◆ Exercise instructions:
Please retype the line that contains "Also changed, not shown: 7" and all lines that follow it to the end of the entries below, exactly as they stand, with nothing added.

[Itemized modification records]
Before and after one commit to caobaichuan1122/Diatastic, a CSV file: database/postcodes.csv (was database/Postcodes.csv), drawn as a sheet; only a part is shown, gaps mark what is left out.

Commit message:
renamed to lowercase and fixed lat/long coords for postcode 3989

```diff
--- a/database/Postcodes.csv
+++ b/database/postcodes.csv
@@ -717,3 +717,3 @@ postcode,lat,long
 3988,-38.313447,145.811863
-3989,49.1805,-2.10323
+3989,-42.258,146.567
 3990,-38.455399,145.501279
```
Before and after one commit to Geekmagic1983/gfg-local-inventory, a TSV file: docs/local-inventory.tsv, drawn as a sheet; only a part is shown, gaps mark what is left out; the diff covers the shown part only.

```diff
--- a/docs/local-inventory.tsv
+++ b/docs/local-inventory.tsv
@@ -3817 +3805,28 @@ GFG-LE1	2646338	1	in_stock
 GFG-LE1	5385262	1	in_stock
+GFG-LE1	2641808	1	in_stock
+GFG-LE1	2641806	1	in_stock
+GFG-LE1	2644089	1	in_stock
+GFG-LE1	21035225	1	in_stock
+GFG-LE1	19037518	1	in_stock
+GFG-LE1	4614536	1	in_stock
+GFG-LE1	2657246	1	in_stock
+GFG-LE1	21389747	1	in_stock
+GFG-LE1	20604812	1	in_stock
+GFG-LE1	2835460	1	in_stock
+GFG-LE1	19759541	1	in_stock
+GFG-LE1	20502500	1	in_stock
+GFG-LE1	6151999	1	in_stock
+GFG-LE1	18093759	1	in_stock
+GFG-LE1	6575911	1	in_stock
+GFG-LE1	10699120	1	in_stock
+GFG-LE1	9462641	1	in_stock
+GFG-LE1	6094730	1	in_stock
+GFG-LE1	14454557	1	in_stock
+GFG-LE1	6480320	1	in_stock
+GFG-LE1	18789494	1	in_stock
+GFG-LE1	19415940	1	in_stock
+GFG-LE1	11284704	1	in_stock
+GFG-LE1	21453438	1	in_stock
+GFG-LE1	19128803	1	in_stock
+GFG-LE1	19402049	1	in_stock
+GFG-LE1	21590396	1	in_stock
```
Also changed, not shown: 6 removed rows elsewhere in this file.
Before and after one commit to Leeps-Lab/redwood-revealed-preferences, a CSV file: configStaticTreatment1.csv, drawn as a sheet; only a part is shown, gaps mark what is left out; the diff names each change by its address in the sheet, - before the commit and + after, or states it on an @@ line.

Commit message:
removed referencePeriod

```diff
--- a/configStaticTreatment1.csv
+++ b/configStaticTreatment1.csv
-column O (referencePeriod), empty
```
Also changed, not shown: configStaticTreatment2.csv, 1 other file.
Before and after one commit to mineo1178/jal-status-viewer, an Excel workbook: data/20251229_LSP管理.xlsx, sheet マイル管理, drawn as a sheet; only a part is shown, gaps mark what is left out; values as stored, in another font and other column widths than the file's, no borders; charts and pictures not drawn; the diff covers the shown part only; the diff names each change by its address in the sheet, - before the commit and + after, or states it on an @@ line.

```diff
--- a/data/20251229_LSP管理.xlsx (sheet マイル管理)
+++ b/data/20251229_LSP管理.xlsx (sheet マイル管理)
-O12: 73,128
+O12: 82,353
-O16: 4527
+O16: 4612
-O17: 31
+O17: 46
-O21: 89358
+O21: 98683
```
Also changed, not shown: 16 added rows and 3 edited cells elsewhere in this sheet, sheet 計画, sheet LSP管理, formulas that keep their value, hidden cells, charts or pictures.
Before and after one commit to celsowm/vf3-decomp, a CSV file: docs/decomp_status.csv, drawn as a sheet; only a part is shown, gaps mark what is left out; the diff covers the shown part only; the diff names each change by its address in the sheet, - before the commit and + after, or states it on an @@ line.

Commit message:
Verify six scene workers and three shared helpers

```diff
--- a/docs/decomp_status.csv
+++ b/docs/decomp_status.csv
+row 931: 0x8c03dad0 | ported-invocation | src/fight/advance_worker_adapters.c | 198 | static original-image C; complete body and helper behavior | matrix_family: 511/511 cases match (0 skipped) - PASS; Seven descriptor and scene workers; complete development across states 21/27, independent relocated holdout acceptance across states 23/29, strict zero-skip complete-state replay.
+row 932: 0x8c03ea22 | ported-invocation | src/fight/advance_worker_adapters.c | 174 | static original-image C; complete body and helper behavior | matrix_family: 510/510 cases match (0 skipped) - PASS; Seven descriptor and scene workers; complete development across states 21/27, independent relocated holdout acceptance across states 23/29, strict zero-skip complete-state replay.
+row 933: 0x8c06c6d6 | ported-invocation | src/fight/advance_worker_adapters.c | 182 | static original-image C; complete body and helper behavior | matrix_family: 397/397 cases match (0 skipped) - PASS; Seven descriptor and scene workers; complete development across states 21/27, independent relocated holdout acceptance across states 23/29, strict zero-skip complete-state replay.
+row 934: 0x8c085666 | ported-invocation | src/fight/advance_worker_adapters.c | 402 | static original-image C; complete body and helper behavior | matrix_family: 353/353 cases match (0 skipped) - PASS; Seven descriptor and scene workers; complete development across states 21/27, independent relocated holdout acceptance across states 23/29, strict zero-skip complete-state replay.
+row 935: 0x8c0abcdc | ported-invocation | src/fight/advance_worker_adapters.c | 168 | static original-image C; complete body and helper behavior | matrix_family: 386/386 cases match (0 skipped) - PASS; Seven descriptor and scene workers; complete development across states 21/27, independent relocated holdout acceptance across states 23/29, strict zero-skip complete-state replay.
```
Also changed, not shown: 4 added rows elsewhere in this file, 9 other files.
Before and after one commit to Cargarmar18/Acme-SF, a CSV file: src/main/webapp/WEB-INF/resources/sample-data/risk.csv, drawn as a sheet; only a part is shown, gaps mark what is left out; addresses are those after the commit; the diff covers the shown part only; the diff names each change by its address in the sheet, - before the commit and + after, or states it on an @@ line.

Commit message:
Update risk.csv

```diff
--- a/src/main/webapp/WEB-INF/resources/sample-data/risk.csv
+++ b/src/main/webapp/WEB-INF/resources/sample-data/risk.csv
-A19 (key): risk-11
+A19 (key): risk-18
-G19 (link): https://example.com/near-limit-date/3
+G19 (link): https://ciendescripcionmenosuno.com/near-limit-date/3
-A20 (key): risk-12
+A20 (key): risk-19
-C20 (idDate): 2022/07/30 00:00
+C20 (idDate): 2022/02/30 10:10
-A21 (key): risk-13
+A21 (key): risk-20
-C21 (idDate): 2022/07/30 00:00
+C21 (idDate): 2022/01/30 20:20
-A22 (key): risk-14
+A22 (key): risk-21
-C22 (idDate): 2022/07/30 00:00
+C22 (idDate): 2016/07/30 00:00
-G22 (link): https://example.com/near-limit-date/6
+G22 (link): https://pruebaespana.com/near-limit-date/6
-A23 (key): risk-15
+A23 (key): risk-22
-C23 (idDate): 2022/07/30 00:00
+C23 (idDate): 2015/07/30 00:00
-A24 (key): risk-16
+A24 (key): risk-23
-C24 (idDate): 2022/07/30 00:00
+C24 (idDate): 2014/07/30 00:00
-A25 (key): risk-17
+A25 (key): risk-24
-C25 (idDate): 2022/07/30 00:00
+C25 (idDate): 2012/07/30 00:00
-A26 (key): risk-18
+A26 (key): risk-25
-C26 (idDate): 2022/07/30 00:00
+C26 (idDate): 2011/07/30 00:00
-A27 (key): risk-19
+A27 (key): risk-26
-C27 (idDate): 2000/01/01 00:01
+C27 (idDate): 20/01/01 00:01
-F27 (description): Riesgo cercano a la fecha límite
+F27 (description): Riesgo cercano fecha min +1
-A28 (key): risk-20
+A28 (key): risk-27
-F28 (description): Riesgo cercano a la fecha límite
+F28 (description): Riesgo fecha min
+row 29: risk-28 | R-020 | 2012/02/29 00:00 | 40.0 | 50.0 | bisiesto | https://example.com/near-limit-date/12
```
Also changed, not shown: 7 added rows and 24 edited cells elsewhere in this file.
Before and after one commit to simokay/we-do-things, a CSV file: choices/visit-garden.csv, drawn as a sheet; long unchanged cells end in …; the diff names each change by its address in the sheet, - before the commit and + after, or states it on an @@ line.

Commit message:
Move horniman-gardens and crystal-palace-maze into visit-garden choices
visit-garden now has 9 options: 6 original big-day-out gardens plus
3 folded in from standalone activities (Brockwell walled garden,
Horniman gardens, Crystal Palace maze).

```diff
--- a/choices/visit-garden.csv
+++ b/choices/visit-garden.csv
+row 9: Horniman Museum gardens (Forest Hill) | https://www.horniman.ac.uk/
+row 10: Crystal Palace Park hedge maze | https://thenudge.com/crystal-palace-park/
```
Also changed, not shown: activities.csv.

◆ Answer section:
Also changed, not shown: 7 added rows and 24 edited cells elsewhere in this file.
Before and after one commit to simokay/we-do-things, a CSV file: choices/visit-garden.csv, drawn as a sheet; long unchanged cells end in …; the diff names each change by its address in the sheet, - before the commit and + after, or states it on an @@ line.

Commit message:
Move horniman-gardens and crystal-palace-maze into visit-garden choices
visit-garden now has 9 options: 6 original big-day-out gardens plus
3 folded in from standalone activities (Brockwell walled garden,
Horniman gardens, Crystal Palace maze).

```diff
--- a/choices/visit-garden.csv
+++ b/choices/visit-garden.csv
+row 9: Horniman Museum gardens (Forest Hill) | https://www.horniman.ac.uk/
+row 10: Crystal Palace Park hedge maze | https://thenudge.com/crystal-palace-park/
```
Also changed, not shown: activities.csv.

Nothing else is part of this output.